Routed, they were, to a small port town along the great river, and thence north to deliver supplies to and receive succor from the lord of Dun Mynn, on the north-eastern borders of the Teinwood.
Altered, their route was, by Cwyn’s proclamation which his cards duly laid plain:
Accepted, the augury was, and the disembarkment became a short stop, there in the mud in a Lordless place where Lordless things become more likely. A scuffle ensued where several people – and Eyocha – tried vainly to protect the stupidity of stevedores from hurting their bodies too badly. They did not succeed terrible well. It turned out that many of their number were gifted physically and in the ineffable Puissance that throbs in the dreams of the Dragon and the Serpent.
Abandoned, they were, at the old charcoaler’s dún by the scurrulous Dyllan Cyrdaen. Play true to the coward, he did, leaving them in the night and stealing not only the dunholder’s supplies, but also his wares to be sold back in the muddy ‘civilization’ of Mwrport.
Surprised, they were, that the Cyrdaen boy’s warnings about the charcoaler’s daughter were not misdirection. She was, it turned out, a bear. Betimes. A parting curse of a wizard who had passed by some time in the not-too-distant past. Luckily, Glen managed to flee with only bruises to body and ego, and his fire ate only a part of the roof before being put out.
P’ntri there were, in the night in the farmer’s fields. Gone they were by daylight’s coming, back inside the Teinwood.
Under the eaves of that wood they passed.
Miles in along the path that Cwyn set for them, they found the first Stranger. Tall she was, and short but massive and grey of limb. Wrapped she was, and her nose like a serpent dangled. Fallen, she had, upon the road. Died, she had, in a Godswood, up against a great copper beech with leaves like burnished fire.
Wounds she had, on her great body, and beyond that her suffering still was clear: a cold leeching of color from one of her great, flapping ears.
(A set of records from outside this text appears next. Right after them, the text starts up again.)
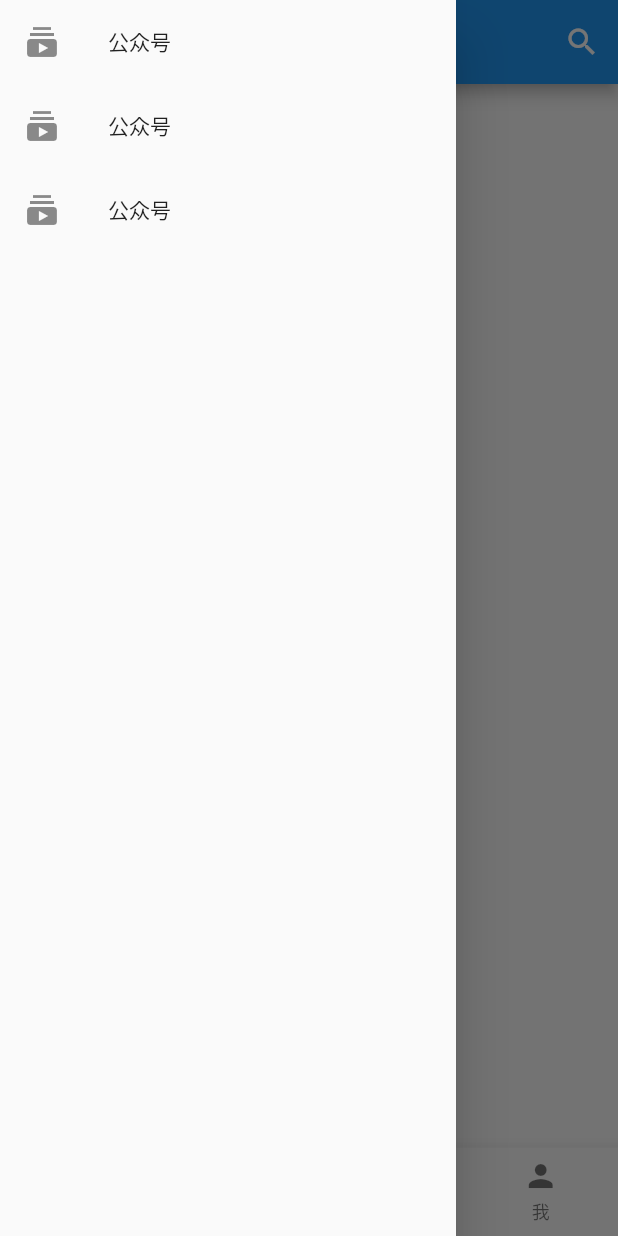
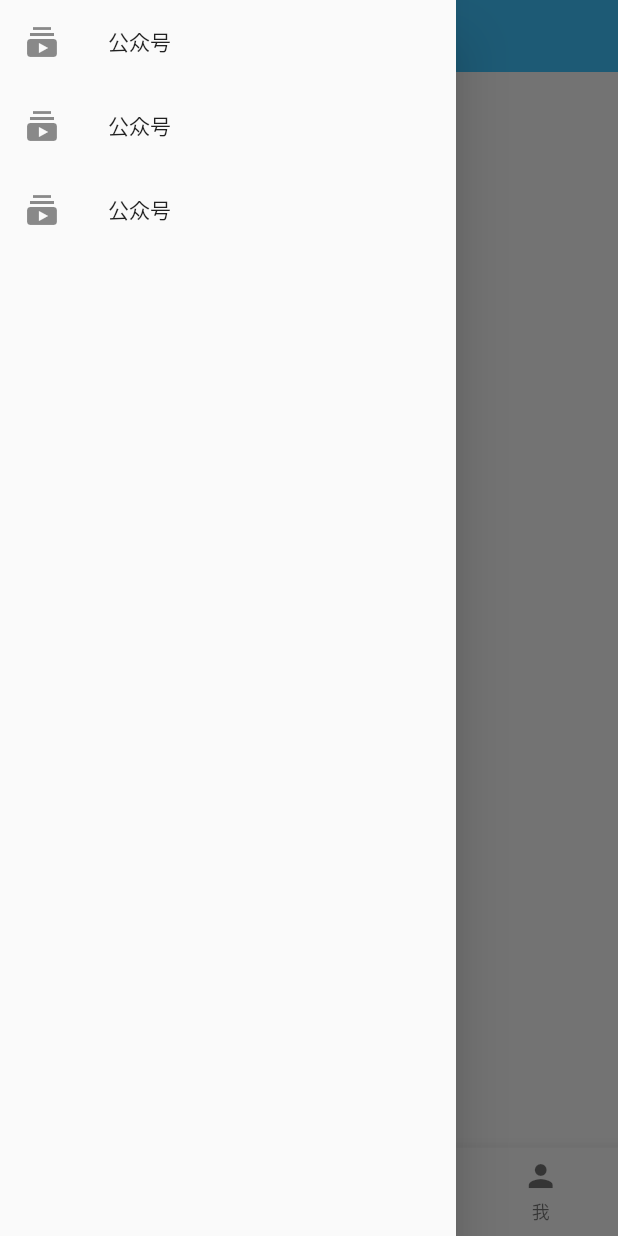
Before and after one commit to tony-xxw/WanFlutter, a Flutter app: the screen it shows after launch, with the side drawer open, on a phone screen of 412 x 824 dp. Run offline on Flutter 3.47's test engine with Material 2 defaults, Android fonts, the phone set to English and light mode, and no system bars; our stand-ins replace dio, sprintf; missing offline and left inert: flustars; network calls fail.

Commit message:
自定searchbar,了解inkWell,Semantics

```diff
--- a/lib/main.dart
+++ b/lib/main.dart
@@ -5,6 +5,7 @@ import 'package:wanflutter/pages/home.dart';
 import 'package:wanflutter/pages/navigation.dart';
 import 'package:wanflutter/pages/profile.dart';
 import 'package:wanflutter/pages/system.dart';
+import 'package:wanflutter/widgets/search_bar.dart';
 
 import 'common/common.dart';
 import 'net/dio_utils.dart';
@@ -35,17 +36,8 @@ class _Main extends State<Main> {
       title: defaultTitle,
       home: Scaffold(
         drawer: MenuDraw(),
-        appBar: AppBar(
-          actions: <Widget>[
-            IconButton(
-              icon: Icon(Icons.search),
-              onPressed: () {
-                showSearch(
-                    context: context, delegate: SearchPageCustomDelegate());
-              },
-            )
-          ],
-          title: Text(defaultTitle),
+        appBar: SearchBar(
+          hintText: "请搜索",
         ),
         body: _getPageWidth(_indexNum),
         bottomNavigationBar: BottomNavigationBar(
--- /dev/null
+++ b/lib/widgets/search_bar.dart
@@ -0,0 +1,35 @@
+import 'package:flutter/cupertino.dart';
+import 'package:flutter/material.dart';
+
+class SearchBar extends StatefulWidget implements PreferredSizeWidget {
+  final String hintText;
+
+  final Function onPressed;
+
+  SearchBar({Key key, this.hintText = '', this.onPressed}) : super(key: key);
+
+  @override
+  _SearchBarState createState() => _SearchBarState();
+
+  @override
+  Size get preferredSize => Size.fromHeight(48.0);
+}
+
+class _SearchBarState extends State<SearchBar> {
+  final TextEditingController _textEditingController = TextEditingController();
+  final FocusNode _focus = FocusNode();
+
+  @override
+  void dispose() {
+    super.dispose();
+    _textEditingController.dispose();
+    _focus.dispose();
+  }
+
+  @override
+  Widget build(BuildContext context) {
+    return Container(
+      color: Colors.lightBlueAccent,
+    );
+  }
+}
```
Along the flesh it went: dead. Into her head it went as well.
The Magefire was not enough, it wasn’t, to destroy this infection.
Deer came – twins, one boy-crowned, one woman-eyed. Watch they did, the white not showing in their eyes. A decision they reached, and draw back the wood seemed to do from the tree.
Unlease his fire again, Glenan did, and the face of the Dragon was upon it. Strike and strike at the vast Beech it did. Give itself, sap and leaf, limb and branch to the fire. Sizzled wool and flesh, and infection.
Saved, they were. Save for the wailing light far off in the wood. And the fire with the Dragon’s face. Long it was since the Dragon had fed. Hunger the fire did. The beech tree fell, but not the fire….
Ran they did, toward the wailing light. Ran they did, into the Teinwood, the hymgais all around them, gods bounding in the dark at their sides.